● **What is needed**:
Every record needs to be repeated exactly; its pictures do not.

● **Dataset entries**:
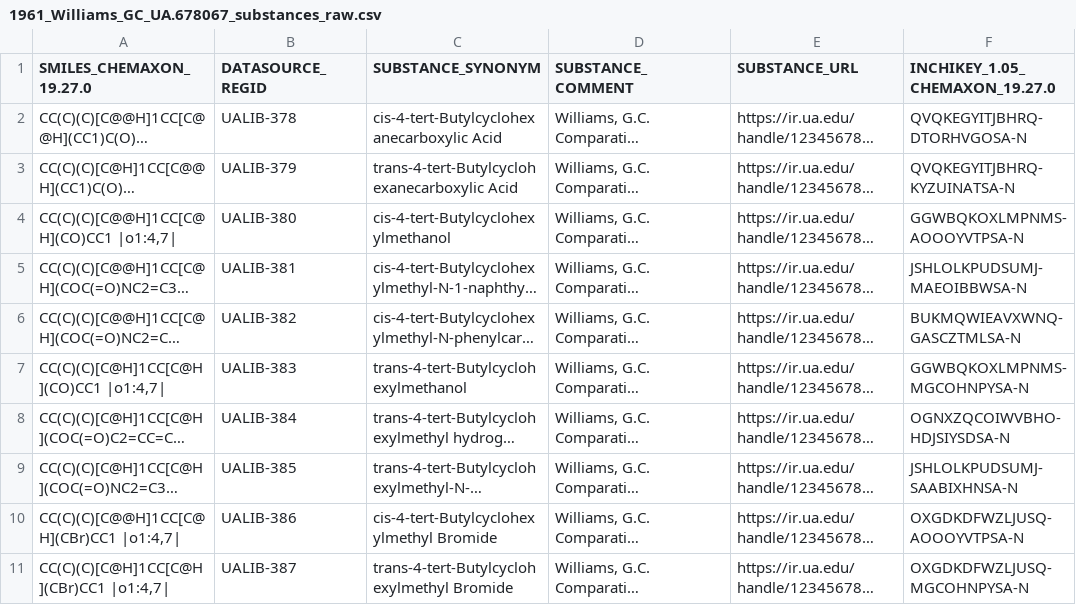
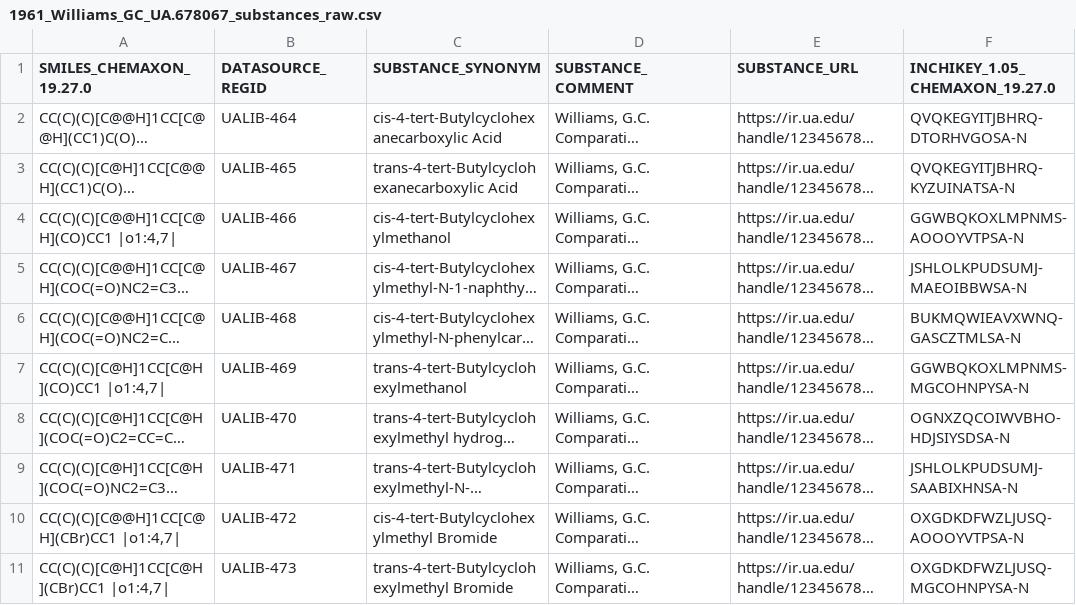
Before and after one commit to ualibweb/UALIB_ChemStructures, a CSV file: StructureData/raw/CSV/1961_Williams_GC_UA.678067_substances_raw.csv, drawn as a sheet; long unchanged cells end in …; the diff names each change by its address in the sheet, - before the commit and + after, or states it on an @@ line.

```diff
--- a/StructureData/raw/CSV/1961_Williams_GC_UA.678067_substances_raw.csv
+++ b/StructureData/raw/CSV/1961_Williams_GC_UA.678067_substances_raw.csv
-B2 (DATASOURCE_REGID): UALIB-378
+B2 (DATASOURCE_REGID): UALIB-464
-B3 (DATASOURCE_REGID): UALIB-379
+B3 (DATASOURCE_REGID): UALIB-465
-B4 (DATASOURCE_REGID): UALIB-380
+B4 (DATASOURCE_REGID): UALIB-466
-B5 (DATASOURCE_REGID): UALIB-381
+B5 (DATASOURCE_REGID): UALIB-467
-B6 (DATASOURCE_REGID): UALIB-382
+B6 (DATASOURCE_REGID): UALIB-468
-B7 (DATASOURCE_REGID): UALIB-383
+B7 (DATASOURCE_REGID): UALIB-469
-B8 (DATASOURCE_REGID): UALIB-384
+B8 (DATASOURCE_REGID): UALIB-470
-B9 (DATASOURCE_REGID): UALIB-385
+B9 (DATASOURCE_REGID): UALIB-471
-B10 (DATASOURCE_REGID): UALIB-386
+B10 (DATASOURCE_REGID): UALIB-472
-B11 (DATASOURCE_REGID): UALIB-387
+B11 (DATASOURCE_REGID): UALIB-473
```
Also changed, not shown: UALIB_Chemical_Structures_REGID.csv, 6 other files.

● **Answer box**:
Before and after one commit to ualibweb/UALIB_ChemStructures, a CSV file: StructureData/raw/CSV/1961_Williams_GC_UA.678067_substances_raw.csv, drawn as a sheet; long unchanged cells end in …; the diff names each change by its address in the sheet, - before the commit and + after, or states it on an @@ line.

```diff
--- a/StructureData/raw/CSV/1961_Williams_GC_UA.678067_substances_raw.csv
+++ b/StructureData/raw/CSV/1961_Williams_GC_UA.678067_substances_raw.csv
-B2 (DATASOURCE_REGID): UALIB-378
+B2 (DATASOURCE_REGID): UALIB-464
-B3 (DATASOURCE_REGID): UALIB-379
+B3 (DATASOURCE_REGID): UALIB-465
-B4 (DATASOURCE_REGID): UALIB-380
+B4 (DATASOURCE_REGID): UALIB-466
-B5 (DATASOURCE_REGID): UALIB-381
+B5 (DATASOURCE_REGID): UALIB-467
-B6 (DATASOURCE_REGID): UALIB-382
+B6 (DATASOURCE_REGID): UALIB-468
-B7 (DATASOURCE_REGID): UALIB-383
+B7 (DATASOURCE_REGID): UALIB-469
-B8 (DATASOURCE_REGID): UALIB-384
+B8 (DATASOURCE_REGID): UALIB-470
-B9 (DATASOURCE_REGID): UALIB-385
+B9 (DATASOURCE_REGID): UALIB-471
-B10 (DATASOURCE_REGID): UALIB-386
+B10 (DATASOURCE_REGID): UALIB-472
-B11 (DATASOURCE_REGID): UALIB-387
+B11 (DATASOURCE_REGID): UALIB-473
```
Also changed, not shown: UALIB_Chemical_Structures_REGID.csv, 6 other files.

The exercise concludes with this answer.